== Source data ==
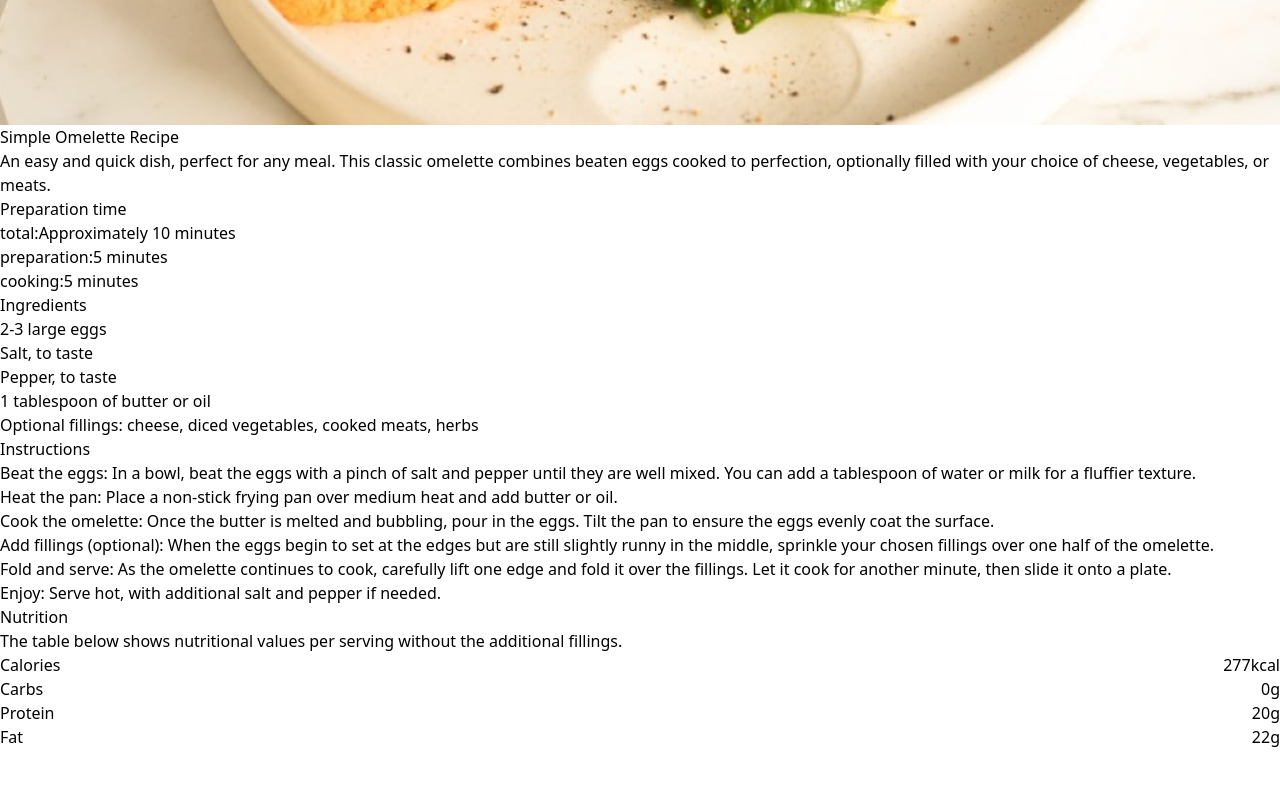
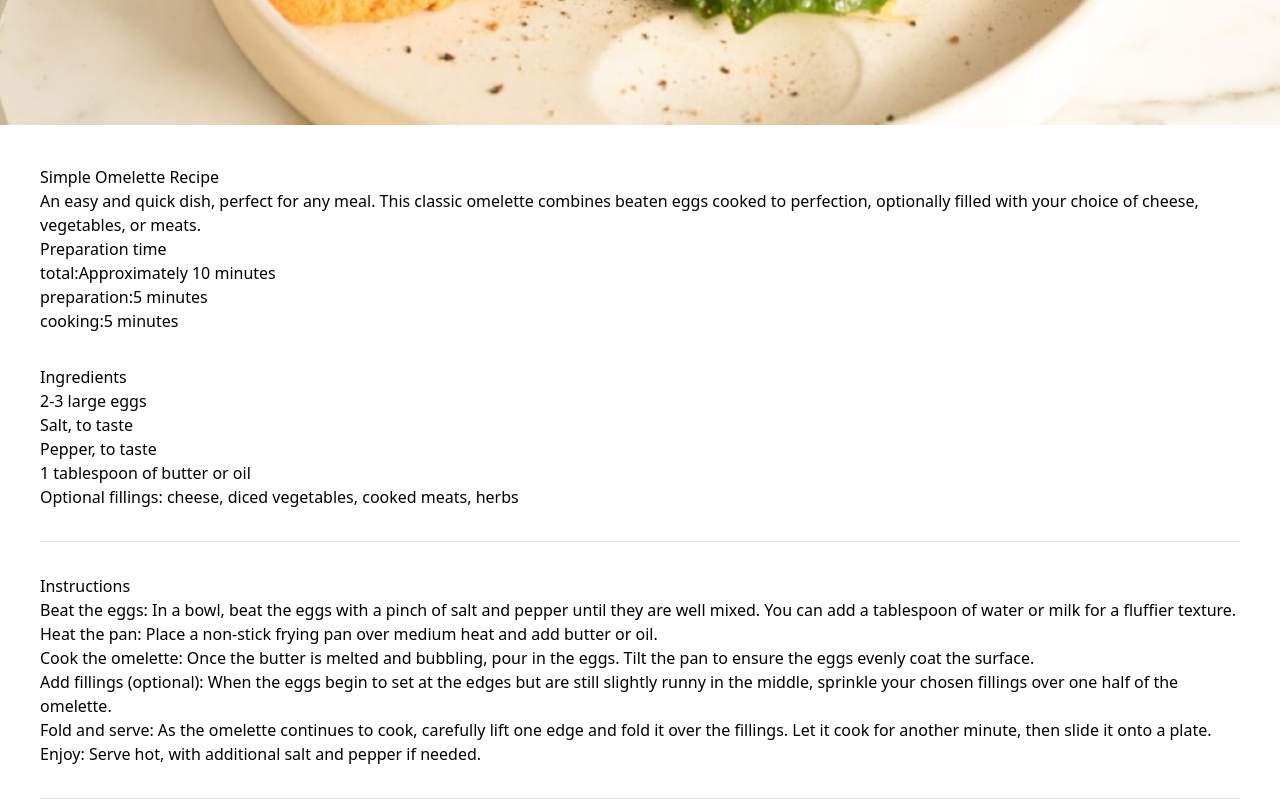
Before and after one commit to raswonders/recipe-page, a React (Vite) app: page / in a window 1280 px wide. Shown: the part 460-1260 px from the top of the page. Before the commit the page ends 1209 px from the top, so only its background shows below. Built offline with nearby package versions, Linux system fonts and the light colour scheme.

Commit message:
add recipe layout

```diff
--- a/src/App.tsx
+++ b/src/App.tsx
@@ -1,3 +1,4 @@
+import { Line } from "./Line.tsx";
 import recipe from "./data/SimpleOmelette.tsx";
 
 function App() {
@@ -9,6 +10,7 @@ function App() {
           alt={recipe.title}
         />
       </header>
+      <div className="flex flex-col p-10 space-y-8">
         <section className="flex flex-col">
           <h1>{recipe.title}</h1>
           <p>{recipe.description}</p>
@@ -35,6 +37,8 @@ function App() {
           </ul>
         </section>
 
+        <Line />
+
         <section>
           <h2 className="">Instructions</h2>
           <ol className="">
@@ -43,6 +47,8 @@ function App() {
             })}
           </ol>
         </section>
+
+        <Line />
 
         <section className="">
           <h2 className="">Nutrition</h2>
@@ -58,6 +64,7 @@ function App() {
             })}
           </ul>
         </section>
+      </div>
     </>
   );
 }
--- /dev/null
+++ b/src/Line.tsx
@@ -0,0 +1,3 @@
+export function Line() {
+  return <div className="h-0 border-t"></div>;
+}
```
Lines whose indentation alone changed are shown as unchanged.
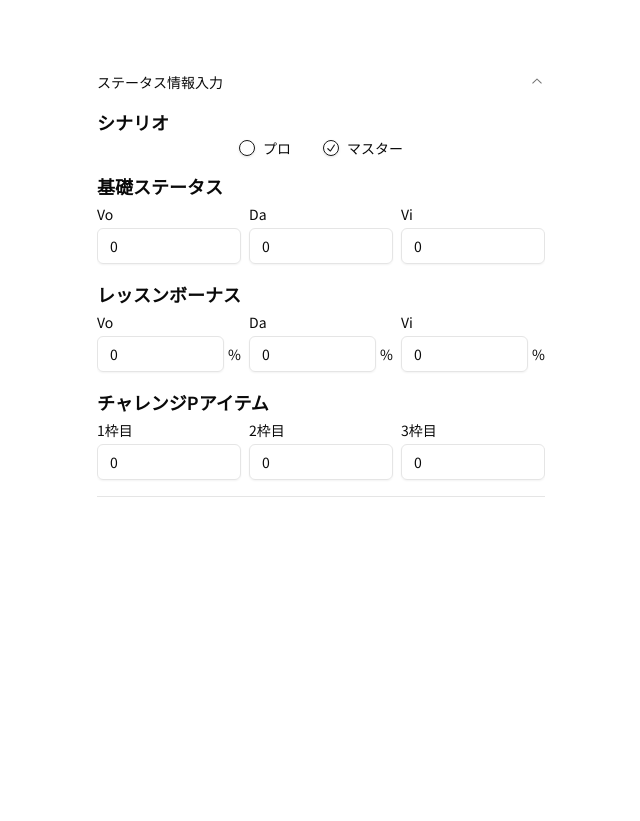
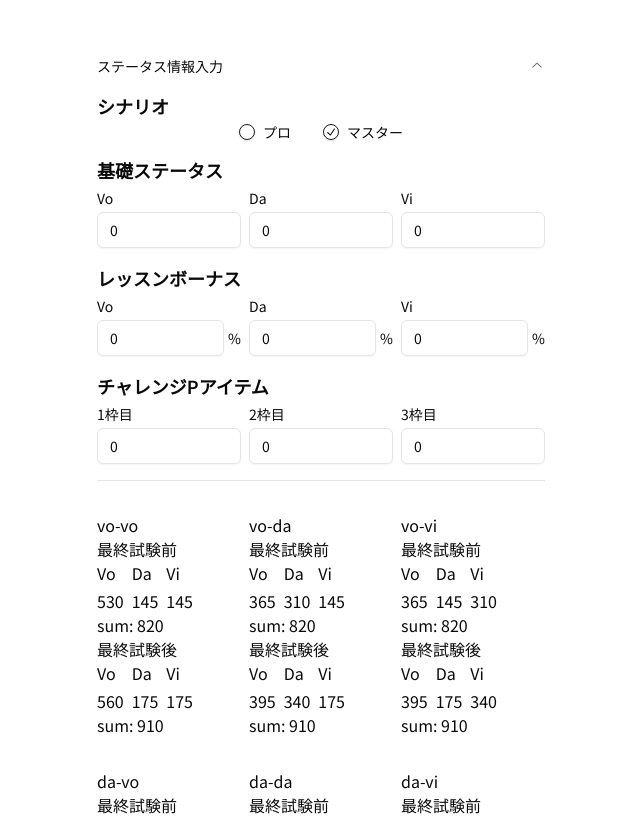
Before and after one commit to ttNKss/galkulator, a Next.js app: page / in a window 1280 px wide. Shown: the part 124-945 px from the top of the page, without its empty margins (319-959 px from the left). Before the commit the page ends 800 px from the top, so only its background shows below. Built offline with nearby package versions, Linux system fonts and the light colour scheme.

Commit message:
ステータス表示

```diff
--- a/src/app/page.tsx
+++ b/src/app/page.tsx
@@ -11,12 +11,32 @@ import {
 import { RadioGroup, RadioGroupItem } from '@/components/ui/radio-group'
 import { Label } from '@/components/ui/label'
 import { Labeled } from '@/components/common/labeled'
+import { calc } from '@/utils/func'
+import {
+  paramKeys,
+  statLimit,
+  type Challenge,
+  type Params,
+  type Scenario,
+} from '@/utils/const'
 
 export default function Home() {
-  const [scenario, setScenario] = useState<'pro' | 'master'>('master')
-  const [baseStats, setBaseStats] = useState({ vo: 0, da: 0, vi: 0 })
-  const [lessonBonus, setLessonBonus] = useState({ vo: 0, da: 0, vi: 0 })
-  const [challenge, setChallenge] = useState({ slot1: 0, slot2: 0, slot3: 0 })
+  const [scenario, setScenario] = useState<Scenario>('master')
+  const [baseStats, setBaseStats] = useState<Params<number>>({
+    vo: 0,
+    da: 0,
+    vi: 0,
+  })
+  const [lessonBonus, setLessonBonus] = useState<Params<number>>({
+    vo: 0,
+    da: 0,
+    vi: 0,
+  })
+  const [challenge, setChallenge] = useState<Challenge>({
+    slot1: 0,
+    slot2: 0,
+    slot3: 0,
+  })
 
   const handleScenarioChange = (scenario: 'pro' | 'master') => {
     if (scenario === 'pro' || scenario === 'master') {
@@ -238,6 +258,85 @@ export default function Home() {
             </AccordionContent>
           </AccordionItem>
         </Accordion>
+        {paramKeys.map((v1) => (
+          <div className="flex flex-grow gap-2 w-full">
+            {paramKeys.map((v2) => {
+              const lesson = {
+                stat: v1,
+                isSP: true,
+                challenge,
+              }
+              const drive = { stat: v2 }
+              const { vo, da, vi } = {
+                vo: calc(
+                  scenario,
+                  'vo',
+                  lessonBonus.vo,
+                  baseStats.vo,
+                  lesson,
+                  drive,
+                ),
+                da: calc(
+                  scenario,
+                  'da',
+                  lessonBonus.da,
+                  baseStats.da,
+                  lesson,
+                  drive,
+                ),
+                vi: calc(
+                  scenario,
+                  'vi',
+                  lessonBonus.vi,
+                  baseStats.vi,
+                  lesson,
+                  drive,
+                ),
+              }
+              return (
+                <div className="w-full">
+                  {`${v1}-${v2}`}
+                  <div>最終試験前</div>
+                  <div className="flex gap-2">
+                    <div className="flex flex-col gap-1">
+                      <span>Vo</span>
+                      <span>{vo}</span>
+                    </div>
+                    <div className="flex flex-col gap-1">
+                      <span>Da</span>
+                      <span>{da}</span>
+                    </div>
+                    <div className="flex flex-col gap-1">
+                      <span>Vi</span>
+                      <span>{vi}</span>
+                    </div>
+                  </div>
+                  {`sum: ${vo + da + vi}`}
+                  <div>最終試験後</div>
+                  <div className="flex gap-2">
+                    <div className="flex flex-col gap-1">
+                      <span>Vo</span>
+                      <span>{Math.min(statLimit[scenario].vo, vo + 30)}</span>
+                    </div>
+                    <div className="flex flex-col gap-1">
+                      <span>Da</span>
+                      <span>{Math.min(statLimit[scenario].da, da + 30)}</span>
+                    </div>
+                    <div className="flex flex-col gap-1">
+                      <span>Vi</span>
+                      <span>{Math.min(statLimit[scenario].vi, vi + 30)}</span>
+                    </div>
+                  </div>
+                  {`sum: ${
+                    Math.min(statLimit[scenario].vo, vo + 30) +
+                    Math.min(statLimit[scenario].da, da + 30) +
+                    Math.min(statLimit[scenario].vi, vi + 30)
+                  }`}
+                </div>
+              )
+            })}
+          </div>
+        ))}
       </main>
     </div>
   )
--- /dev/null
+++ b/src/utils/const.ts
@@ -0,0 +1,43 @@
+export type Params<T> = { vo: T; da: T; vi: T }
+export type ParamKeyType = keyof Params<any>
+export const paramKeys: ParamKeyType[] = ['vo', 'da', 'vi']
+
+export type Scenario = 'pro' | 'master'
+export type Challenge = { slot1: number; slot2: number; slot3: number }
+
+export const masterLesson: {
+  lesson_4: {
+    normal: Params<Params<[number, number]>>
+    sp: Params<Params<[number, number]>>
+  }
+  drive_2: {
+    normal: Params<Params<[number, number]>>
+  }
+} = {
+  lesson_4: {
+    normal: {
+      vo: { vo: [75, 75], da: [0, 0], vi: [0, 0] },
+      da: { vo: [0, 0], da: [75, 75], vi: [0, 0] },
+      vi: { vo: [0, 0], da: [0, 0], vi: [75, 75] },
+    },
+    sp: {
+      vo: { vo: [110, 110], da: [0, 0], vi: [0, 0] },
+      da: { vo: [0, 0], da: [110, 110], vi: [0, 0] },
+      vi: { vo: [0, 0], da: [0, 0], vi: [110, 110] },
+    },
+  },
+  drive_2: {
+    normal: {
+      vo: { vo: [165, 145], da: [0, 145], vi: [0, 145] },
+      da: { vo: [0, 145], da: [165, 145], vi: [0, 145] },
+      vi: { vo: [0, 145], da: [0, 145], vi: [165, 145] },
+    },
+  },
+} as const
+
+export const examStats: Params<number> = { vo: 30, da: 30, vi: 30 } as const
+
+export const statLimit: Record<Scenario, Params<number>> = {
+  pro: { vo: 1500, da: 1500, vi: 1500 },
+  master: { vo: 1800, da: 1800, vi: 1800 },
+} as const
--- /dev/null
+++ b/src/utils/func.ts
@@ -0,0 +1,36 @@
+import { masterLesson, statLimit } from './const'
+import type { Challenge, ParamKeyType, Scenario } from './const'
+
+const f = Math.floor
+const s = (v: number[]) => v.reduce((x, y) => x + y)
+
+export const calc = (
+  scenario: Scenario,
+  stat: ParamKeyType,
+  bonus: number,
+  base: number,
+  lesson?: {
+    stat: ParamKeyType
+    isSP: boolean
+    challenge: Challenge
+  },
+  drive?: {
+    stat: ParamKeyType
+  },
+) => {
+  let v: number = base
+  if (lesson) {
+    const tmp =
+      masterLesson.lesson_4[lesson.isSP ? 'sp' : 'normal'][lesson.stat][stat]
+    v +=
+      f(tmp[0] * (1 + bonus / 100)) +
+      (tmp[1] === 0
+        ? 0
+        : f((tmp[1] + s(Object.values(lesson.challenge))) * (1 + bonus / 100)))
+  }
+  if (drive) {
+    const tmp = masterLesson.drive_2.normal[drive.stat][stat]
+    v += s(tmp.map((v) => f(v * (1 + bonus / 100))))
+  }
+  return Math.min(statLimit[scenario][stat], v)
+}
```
===
Task brief: Each line above where the word "import" occurs should be copied out.

Answer for this exercise:
+import { Line } from "./Line.tsx";
 import recipe from "./data/SimpleOmelette.tsx";
@@ -11,12 +11,32 @@ import {
 import { RadioGroup, RadioGroupItem } from '@/components/ui/radio-group'
 import { Label } from '@/components/ui/label'
 import { Labeled } from '@/components/common/labeled'
+import { calc } from '@/utils/func'
+import {
+import { masterLesson, statLimit } from './const'
+import type { Challenge, ParamKeyType, Scenario } from './const'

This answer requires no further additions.